**Assignment:**
Lines of the listing that contain "background" need to be copied.

**Material for this task:**
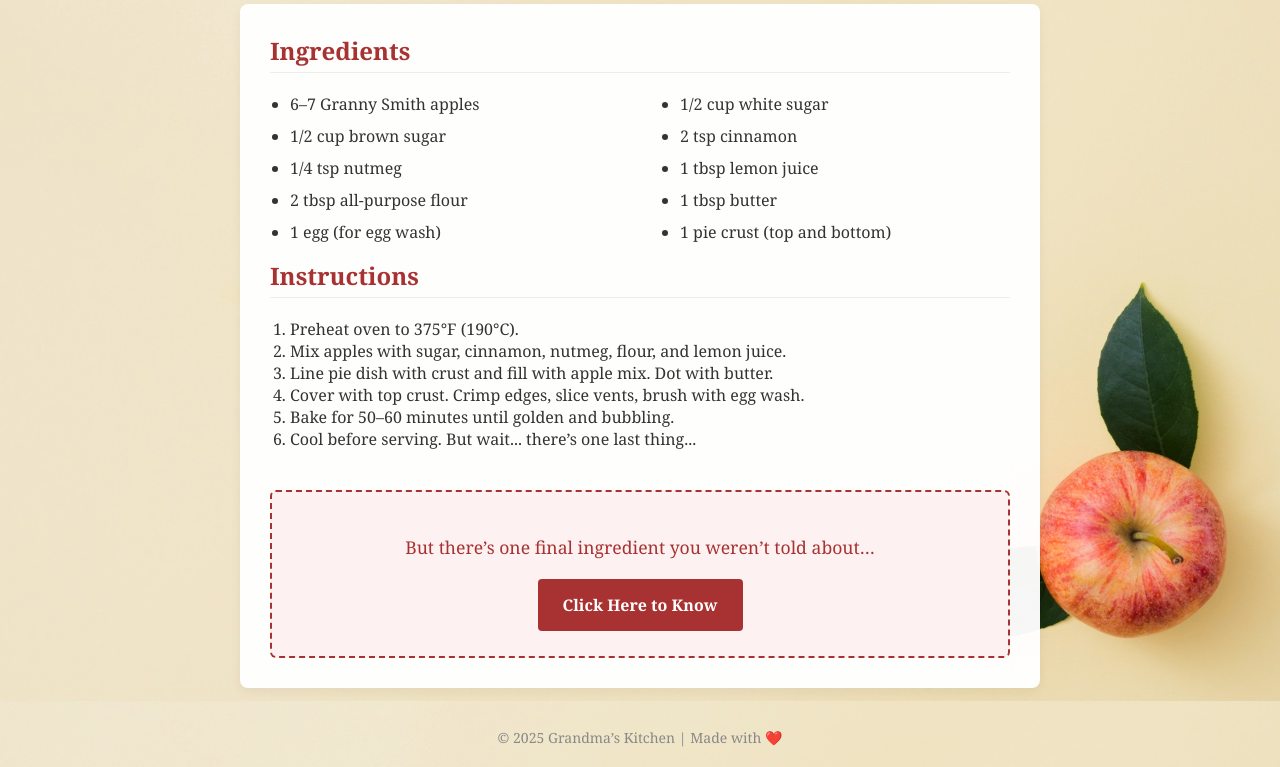
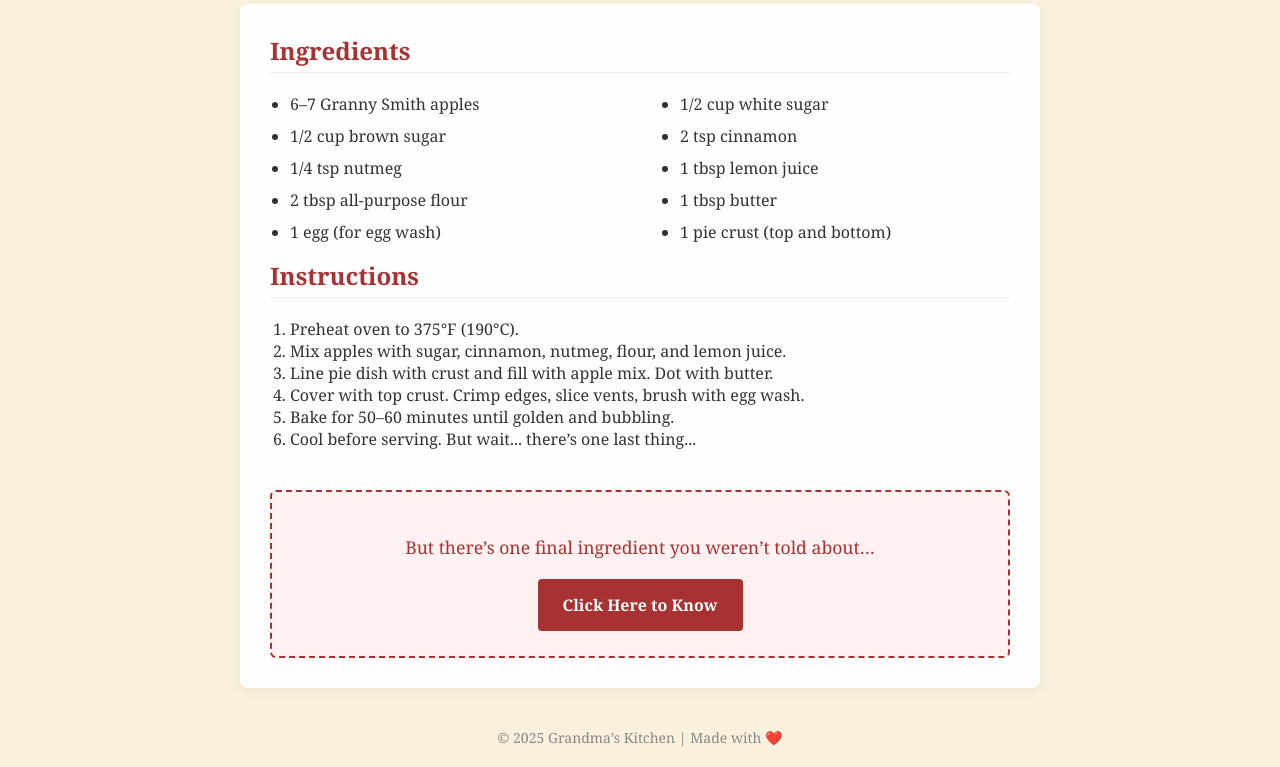
Before and after one commit to andra125/grandma, a plain HTML site: page index.html in a window 1280 px wide. Shown: the part 152-919 px from the top of the page. Drawn offline with Linux system fonts and the light colour scheme.

Commit message:
Update index.html

```diff
--- a/index.html
+++ b/index.html
@@ -13,7 +13,7 @@
       margin: 0;
       padding: 0;
       color: #333;
-      background: url('top-view-apple-with-leaves-corner.jpg') no-repeat bottom right fixed;
+      background: img src =('top-view-apple-with-leaves-corner.jpg') no-repeat bottom right fixed;
       background-size: cover;
       background-color: #f9f1dd;
     }
```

**Result of this exercise:**
-      background: url('top-view-apple-with-leaves-corner.jpg') no-repeat bottom right fixed;
+      background: img src =('top-view-apple-with-leaves-corner.jpg') no-repeat bottom right fixed;
       background-size: cover;
       background-color: #f9f1dd;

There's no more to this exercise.